You may not know this, but Scotland is one of the world’s leaders when it comes to climate change and commitment to renewable energies.
For example, Scotland is already home to the world’s first floating offshore wind farm, called Hywind, situated of the north east coast, and Orkney is home to the world's largest tidal turbine and the world's first grid-connected wave and tidal test centre. We’ve also had an ambitious and innovative hydro-electric programme in place since way back in the 1950s.
In 2017, over 68% of our electricity needs were met by renewables - our highest year yet. Simply put, Scotland has been facing up to this inconvenient truth for many years, and our steadfast determination to lead the world in making positive changes remains just as strong today as it ever has been.
This commitment is set to be reinforced yet again with the introduction of a tough new climate change bill. This new legislation is set to be the toughest in the world, emphasising Scotland’s dedication to tackling climate change and helping to protect our planet’s future.
The new climate change bill will set an immediate target of achieving a 90% reduction in greenhouse emissions by the year 2050. However, we’re not done there, and have the added intention to go to a full 100% reduction, known as ‘net-zero’ as soon as possible.
The fight against climate change is a moral responsibility that Scotland takes very seriously and that’s why we’re applying one of the most stringent climate laws in the world. As well as doing good for the planet we live in, it will also boost the economic prospects in Scotland, as our academic and engineering expertise – coupled with our outstanding natural resources – provide excellent opportunities for everyone.
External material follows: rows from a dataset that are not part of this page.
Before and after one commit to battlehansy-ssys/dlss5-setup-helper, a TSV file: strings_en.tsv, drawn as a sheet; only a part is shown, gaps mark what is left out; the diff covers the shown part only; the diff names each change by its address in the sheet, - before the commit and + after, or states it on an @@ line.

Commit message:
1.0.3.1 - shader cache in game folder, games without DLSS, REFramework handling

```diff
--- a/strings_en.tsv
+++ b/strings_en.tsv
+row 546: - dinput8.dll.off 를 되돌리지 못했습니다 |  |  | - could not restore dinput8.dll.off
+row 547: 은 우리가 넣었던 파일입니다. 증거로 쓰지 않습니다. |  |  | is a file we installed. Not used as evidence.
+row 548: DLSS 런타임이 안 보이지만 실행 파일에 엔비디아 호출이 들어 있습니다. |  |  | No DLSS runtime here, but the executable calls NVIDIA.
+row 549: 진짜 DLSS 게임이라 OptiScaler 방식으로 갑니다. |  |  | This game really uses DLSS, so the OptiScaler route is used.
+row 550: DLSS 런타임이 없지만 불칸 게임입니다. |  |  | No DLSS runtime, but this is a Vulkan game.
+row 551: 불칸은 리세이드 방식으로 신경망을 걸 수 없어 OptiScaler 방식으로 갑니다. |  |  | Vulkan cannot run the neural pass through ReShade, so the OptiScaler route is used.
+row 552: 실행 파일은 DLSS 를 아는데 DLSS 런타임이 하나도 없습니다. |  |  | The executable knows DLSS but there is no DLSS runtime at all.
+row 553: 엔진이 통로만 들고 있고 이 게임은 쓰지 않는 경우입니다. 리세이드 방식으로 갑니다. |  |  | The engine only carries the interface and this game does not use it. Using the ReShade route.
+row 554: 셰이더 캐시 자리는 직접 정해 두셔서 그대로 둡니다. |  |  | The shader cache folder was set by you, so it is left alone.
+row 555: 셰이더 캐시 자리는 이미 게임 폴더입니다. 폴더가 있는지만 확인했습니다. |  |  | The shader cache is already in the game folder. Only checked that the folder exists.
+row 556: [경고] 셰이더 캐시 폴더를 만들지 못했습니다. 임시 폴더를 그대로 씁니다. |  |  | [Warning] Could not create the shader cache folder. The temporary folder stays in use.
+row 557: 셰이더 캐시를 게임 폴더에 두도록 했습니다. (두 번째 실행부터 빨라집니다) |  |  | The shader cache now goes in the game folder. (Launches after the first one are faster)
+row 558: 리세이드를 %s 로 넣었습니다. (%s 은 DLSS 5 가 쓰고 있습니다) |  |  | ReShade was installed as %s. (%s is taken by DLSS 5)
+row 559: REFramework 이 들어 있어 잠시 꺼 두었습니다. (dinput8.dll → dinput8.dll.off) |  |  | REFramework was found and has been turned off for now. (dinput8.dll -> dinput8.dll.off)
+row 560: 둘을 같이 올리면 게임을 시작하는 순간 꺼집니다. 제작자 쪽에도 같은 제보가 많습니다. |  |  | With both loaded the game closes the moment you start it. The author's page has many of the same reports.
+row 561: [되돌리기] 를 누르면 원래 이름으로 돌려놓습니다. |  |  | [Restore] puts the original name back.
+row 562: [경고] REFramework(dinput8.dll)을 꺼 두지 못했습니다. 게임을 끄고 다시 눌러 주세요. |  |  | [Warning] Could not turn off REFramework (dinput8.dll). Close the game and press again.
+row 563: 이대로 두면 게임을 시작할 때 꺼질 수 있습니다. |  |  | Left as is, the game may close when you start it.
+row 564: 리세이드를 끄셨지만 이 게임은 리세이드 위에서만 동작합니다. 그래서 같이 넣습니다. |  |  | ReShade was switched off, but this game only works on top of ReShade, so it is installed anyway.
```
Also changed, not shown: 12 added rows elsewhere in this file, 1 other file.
We know that 2050 is still a long way away, but to make sure that we increase our action immediately, we are introducing the world’s most ambitious interim targets, and keeping our approach of being held to account against annual targets by our Parliament every single year. Our existing targets are for a 42% reduction in greenhouse gas emissions by 2020 and an 80% reduction by 2050. The new, more ambitious targets will push this to 56% by 2020, 66% by 2030, 78% by 2040 and 90% by 2050.
Achieving this is going to take the work of everyone in Scotland and we’ll be looking to bring individuals, communities, businesses and government together to achieve these targets.
These targets balance our environmental, social and economic responsibilities and have the potential to create jobs and wealth across Scotland, creating new export and investment opportunities. Climate change is one of the defining challenges of our age and Scotland’s is determined to be ambitious, credible and responsible in the face of that challenge – which is exactly what the new Climate Change Bill delivers.